*** Begin section ***

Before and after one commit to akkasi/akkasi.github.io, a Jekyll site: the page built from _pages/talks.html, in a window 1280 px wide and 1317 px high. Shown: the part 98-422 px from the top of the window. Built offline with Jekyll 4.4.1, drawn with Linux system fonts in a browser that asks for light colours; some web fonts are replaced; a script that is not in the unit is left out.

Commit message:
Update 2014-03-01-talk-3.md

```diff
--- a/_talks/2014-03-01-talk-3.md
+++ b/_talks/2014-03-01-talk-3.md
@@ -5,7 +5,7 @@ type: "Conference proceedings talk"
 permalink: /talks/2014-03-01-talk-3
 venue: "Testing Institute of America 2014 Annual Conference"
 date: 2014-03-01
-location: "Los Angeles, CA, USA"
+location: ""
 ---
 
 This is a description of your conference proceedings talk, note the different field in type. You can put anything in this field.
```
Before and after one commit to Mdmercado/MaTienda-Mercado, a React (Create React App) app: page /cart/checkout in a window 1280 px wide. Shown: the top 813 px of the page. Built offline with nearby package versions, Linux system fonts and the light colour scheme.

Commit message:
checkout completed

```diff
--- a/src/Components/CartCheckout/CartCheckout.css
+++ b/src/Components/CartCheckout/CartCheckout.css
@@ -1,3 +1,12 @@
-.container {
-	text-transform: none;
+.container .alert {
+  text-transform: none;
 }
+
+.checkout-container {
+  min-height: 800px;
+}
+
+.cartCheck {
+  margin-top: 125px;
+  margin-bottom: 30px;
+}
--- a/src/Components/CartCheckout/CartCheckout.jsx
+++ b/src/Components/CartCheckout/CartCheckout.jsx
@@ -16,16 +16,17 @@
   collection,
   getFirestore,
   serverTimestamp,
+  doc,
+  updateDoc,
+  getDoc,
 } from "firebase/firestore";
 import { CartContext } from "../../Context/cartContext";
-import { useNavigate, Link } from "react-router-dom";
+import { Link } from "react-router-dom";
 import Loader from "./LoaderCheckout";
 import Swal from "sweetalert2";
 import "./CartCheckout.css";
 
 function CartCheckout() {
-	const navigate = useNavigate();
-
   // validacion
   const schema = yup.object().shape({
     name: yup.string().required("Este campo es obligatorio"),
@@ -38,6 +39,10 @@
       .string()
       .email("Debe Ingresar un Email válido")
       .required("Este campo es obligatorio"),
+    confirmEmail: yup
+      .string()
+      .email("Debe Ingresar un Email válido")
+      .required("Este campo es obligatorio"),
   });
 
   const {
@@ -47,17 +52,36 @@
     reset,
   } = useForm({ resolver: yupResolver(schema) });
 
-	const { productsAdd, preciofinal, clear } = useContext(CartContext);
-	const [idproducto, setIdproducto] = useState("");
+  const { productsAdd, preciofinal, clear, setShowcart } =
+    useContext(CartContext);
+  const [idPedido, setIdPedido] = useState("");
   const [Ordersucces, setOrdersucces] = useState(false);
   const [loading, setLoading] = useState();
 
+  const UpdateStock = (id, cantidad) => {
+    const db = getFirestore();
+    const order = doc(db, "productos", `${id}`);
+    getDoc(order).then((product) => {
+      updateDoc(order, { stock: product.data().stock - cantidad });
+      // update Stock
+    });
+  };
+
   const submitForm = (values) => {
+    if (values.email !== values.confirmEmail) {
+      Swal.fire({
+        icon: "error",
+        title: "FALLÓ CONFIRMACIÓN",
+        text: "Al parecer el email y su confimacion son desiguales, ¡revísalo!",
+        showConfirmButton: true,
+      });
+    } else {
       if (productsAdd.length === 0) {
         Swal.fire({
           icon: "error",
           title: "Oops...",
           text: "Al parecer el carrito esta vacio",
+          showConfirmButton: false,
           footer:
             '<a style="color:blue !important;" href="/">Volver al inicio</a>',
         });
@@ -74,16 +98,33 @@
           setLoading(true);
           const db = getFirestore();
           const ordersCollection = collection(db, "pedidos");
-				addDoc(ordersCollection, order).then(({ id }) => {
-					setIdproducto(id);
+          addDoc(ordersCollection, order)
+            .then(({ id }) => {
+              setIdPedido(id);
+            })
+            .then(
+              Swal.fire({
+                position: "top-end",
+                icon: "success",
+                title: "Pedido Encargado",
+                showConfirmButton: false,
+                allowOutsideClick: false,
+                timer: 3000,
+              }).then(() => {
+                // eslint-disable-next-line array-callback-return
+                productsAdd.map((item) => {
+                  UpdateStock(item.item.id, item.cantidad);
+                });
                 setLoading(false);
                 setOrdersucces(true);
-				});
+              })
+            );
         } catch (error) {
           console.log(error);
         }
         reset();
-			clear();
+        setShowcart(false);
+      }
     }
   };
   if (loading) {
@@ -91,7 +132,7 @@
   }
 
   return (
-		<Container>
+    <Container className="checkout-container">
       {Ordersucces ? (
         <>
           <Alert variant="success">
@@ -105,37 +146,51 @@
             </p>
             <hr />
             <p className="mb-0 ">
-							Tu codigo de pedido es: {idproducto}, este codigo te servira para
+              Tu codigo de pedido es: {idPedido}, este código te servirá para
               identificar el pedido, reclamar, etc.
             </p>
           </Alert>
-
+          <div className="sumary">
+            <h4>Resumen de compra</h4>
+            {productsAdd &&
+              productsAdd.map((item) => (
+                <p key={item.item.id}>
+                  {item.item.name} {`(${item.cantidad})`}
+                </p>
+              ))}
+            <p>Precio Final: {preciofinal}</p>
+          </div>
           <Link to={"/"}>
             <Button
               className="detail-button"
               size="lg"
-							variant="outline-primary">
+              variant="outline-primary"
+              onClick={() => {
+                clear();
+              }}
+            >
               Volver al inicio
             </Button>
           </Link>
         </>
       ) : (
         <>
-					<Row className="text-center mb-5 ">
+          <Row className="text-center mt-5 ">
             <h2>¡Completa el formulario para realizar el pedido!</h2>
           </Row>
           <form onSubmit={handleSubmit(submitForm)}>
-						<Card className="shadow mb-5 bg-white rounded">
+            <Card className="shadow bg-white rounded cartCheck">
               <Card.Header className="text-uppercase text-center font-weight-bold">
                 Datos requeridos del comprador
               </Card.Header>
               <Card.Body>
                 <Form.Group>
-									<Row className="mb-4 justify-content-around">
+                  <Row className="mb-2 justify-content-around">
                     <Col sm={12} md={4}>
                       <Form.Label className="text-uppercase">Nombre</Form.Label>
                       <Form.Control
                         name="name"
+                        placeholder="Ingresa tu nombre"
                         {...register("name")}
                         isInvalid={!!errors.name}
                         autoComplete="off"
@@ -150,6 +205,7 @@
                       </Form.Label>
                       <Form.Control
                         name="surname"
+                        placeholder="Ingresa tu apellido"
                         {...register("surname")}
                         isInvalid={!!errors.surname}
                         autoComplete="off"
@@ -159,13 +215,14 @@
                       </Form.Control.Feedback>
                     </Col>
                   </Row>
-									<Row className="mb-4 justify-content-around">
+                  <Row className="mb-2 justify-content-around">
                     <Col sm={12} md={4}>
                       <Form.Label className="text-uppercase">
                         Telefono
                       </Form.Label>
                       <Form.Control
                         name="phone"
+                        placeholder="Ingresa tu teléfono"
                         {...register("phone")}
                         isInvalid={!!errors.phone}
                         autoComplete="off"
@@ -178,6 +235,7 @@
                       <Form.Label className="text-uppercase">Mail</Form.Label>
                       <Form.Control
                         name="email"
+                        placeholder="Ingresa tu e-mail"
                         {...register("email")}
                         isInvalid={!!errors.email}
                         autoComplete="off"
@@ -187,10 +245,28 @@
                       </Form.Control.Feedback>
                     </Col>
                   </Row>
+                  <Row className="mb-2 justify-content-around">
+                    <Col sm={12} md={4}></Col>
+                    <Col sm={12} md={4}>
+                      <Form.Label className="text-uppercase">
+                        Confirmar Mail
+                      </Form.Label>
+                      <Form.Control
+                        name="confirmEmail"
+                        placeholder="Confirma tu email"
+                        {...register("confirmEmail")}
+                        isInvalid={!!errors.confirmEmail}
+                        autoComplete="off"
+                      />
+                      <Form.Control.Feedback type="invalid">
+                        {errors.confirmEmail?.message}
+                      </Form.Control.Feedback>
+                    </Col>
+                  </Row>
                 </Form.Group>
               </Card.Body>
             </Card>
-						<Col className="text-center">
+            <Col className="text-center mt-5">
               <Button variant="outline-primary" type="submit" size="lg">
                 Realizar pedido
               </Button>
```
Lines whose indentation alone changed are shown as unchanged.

*** End section ***

INSTRUCTIONS TO FOLLOW =
Using the listing above, gather each line that holds the string "Label" and copy it.

RESULT =
                       <Form.Label className="text-uppercase">Nombre</Form.Label>
                       </Form.Label>
                       <Form.Label className="text-uppercase">
                       </Form.Label>
                       <Form.Label className="text-uppercase">Mail</Form.Label>
+                      <Form.Label className="text-uppercase">
+                      </Form.Label>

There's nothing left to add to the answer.